Understand the mindset of many company board members. They did not get to the 50th floor by being timid wallflowers. Board members are generally smart, hardworking people who attended college (including business school) and have worked their way up through the hierarchy of the firm. Try to communicate in clear, professional terms to reach them. According to the University of North Carolina, you should assume that the person reading your letter has a limited amount of time to consider your letter, so try not to be long-winded.
Employ standard business letter format. This is not difficult to do, and it tells the board member (and her secretary) that you are probably a reasonable, rational person whose concerns should be considered. Begin with your full address and other contact information, then include the date, then the board member’s address. The next part of the letter is the salutation. Try to avoid gender-based titles. For example, begin a letter to Chris Bridges with “Dear Chris Bridges.” If you use “Mr.,” you run the risk of getting off on the wrong foot in the event “Chris” is short for “Christine.”
Write in a calm, professional tone, even if you’re upset. To double-check for this, set your letter aside for a couple of days and read it when you’re in a cooler state. If you’re still concerned, have a friend read your letter to look for incendiary language.
Establish in the first full paragraph why you are writing and your qualifications. This can be very simple: “I am writing as a shareholder to register my displeasure with respect to the board’s decision to…” By informing him you are a shareholder, he knows immediately that he shouldn’t simply ignore you.
Provide the evidence you have to support your claim. Provide as many specific details as you can to allow the board member to take action with your specific problem. For example, “The last time your firm invested in mortgage-backed securities, next-year profits were depressed by 50 percent.”
Offer a course of action for the board member to take, even if it’s something as simple as replying to you with respect to your concern. While the VIP may refuse your request, it should be easy for her to figure out what you want. “I would like to receive records of the firm’s recent transactions…”

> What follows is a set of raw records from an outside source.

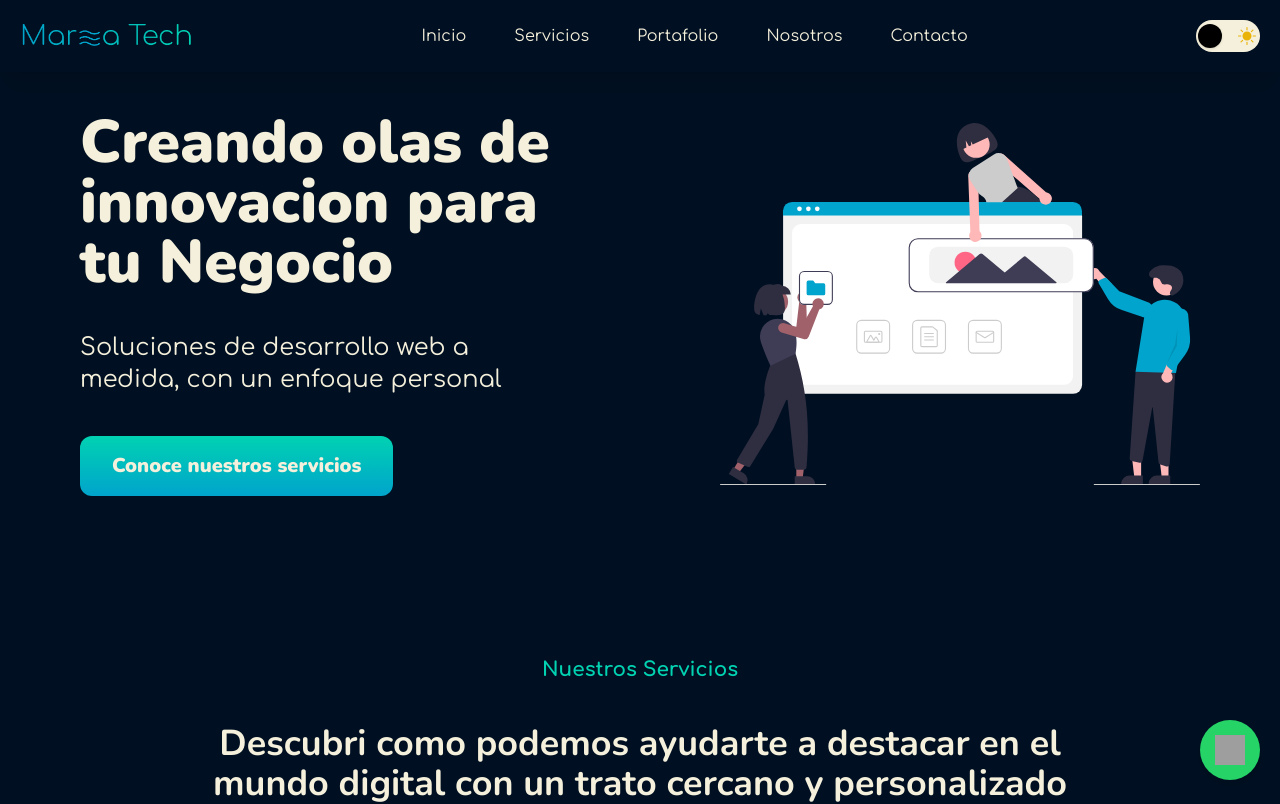
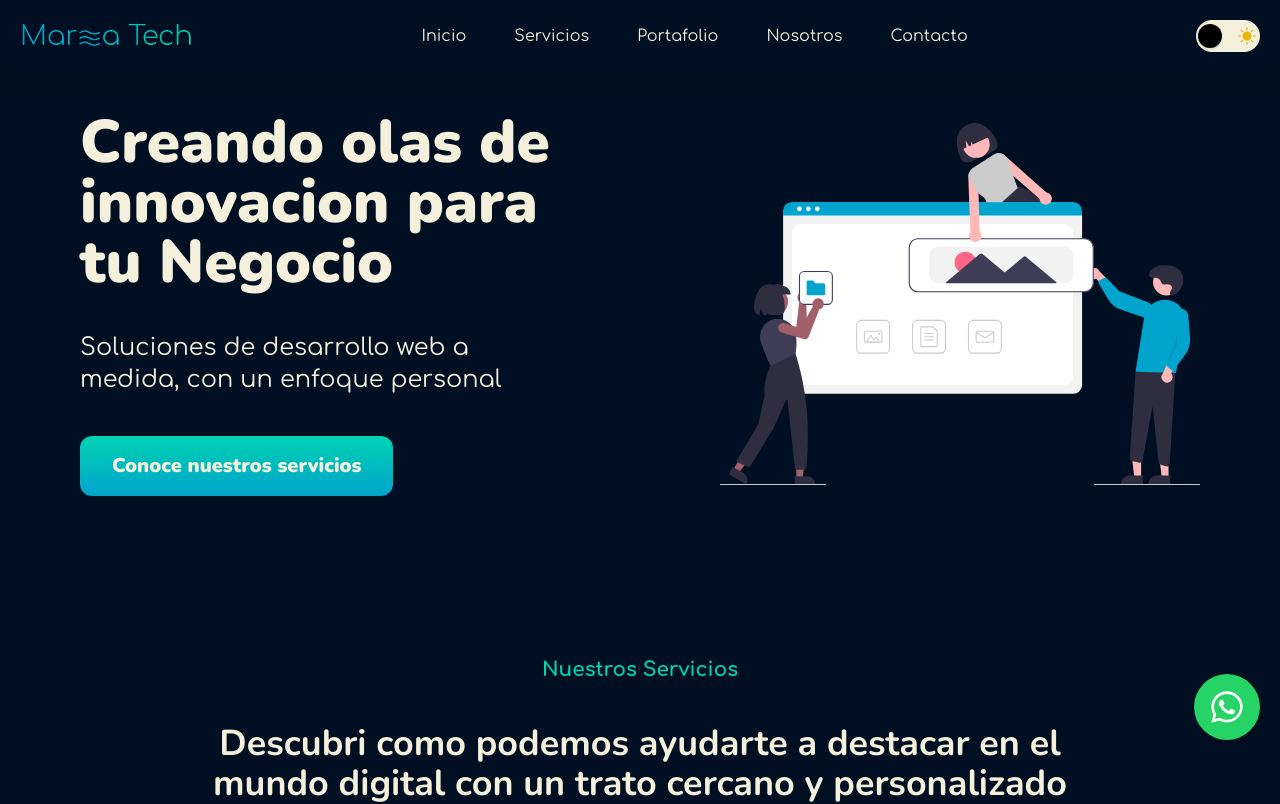
Before and after one commit to Santi-Teran/marea-tech, a Next.js app: page / in a window 1280 px wide. Shown: the top 804 px of the page. Built offline with nearby package versions, Linux system fonts and the light colour scheme; grey boxes are pictures that could not be loaded.

Commit message:
fix button

```diff
--- a/src/app/layout.jsx
+++ b/src/app/layout.jsx
@@ -2,6 +2,7 @@ import { Comfortaa } from "next/font/google";
 import "./globals.css";
 import NavBar from "../components/NavBar";
 import Footer from "@/components/Footer";
+import FloatingWhatsAppButton from "@/components/FloatingWhatsAppButton";
 
 const comfortaa = Comfortaa({ subsets: ["latin"] });
 
@@ -16,6 +17,7 @@ export default function RootLayout({ children }) {
       <body className={`${comfortaa.className} dark:bg-dark-blue dark:text-arena`}>
         <NavBar />
         {children}
+        <FloatingWhatsAppButton/>
         <Footer />
       </body>
     </html>
--- a/src/app/page.jsx
+++ b/src/app/page.jsx
@@ -12,7 +12,7 @@ export default function Home() {
       <Proposal />
       <Testimonies />
       <CallToAction />
-      <FloatingWhatsAppButton/>
+
     </div>
   );
 }
--- a/src/components/FloatingWhatsAppButton.jsx
+++ b/src/components/FloatingWhatsAppButton.jsx
@@ -1,4 +1,5 @@
-import React from 'react';
+import Link from "next/link";
+import { FaWhatsapp } from "react-icons/fa";
 
 const FloatingWhatsAppButton = () => {
   const phoneNumber = '5492236343568'; // Reemplaza con tu número de teléfono en formato internacional
@@ -8,7 +9,7 @@ const FloatingWhatsAppButton = () => {
 
   const buttonStyle = {
     position: 'fixed',
-    bottom: '20px',
+    bottom: '60px',
     right: '20px',
     backgroundColor: '#25D366',
     color: 'white',
@@ -20,11 +21,9 @@ const FloatingWhatsAppButton = () => {
   };
 
   return (
-    <a href={whatsappUrl} target="_blank" rel="noopener noreferrer">
-      <button style={buttonStyle}>
-        <img src="/whatsapp-icon.png" alt="WhatsApp" style={{ width: '30px', height: '30px' }} />
-      </button>
-    </a>
+    <Link href={whatsappUrl} target="_blank" rel="noopener noreferrer" style={buttonStyle}>
+      <FaWhatsapp className="text-4xl"/>
+    </Link>
   );
 };
 
--- a/src/components/Services.jsx
+++ b/src/components/Services.jsx
@@ -14,10 +14,10 @@ const Services = () => {
       <div className="grid grid-cols-3 gap-10 mx-20">
         <div className="flex flex-col shadoww items-center gap-5 p-8 rounded-2xl hover:scale-105 dark:hover:bg-arena dark:hover:text-dark-blue transition-all hover:bg-dark-blue hover:text-arena">
           <div className="bg-verde-agua flex items-center justify-center rounded-full w-fit z-10">
-            <Link href={'/servicios'}><FaFireAlt className="text-8xl p-6" /></Link>
+            <FaFireAlt className="text-8xl p-6" />
           </div>
           <h3 className={`${nunito.className} text-2xl font-bold text-center`}>Idear</h3>
-          <FaArrowRight className="dark:bg-arena bg-dark-blue text-arena bg-dark dark:text-dark-blue p-2 text-3xl rounded-full" />
+          <Link href={'/servicios'}><FaArrowRight className="dark:bg-arena bg-dark-blue text-arena bg-dark dark:text-dark-blue p-2 text-3xl rounded-full" /></Link>
         </div>
         <div className="flex flex-col shadoww items-center gap-5 p-8 rounded-2xl hover:scale-105 dark:hover:bg-arena dark:hover:text-dark-blue transition-all hover:bg-dark-blue hover:text-arena">
           <div className="bg-verde-agua flex items-center justify-center rounded-full w-fit">
```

Finish your letter with the brief, standard pleasantries businesspeople expect. For example: “I look forward to your response and thank you for your attention to this matter.” It’s a small thing, but it’s important: sign your name clearly and boldly at the end of the letter.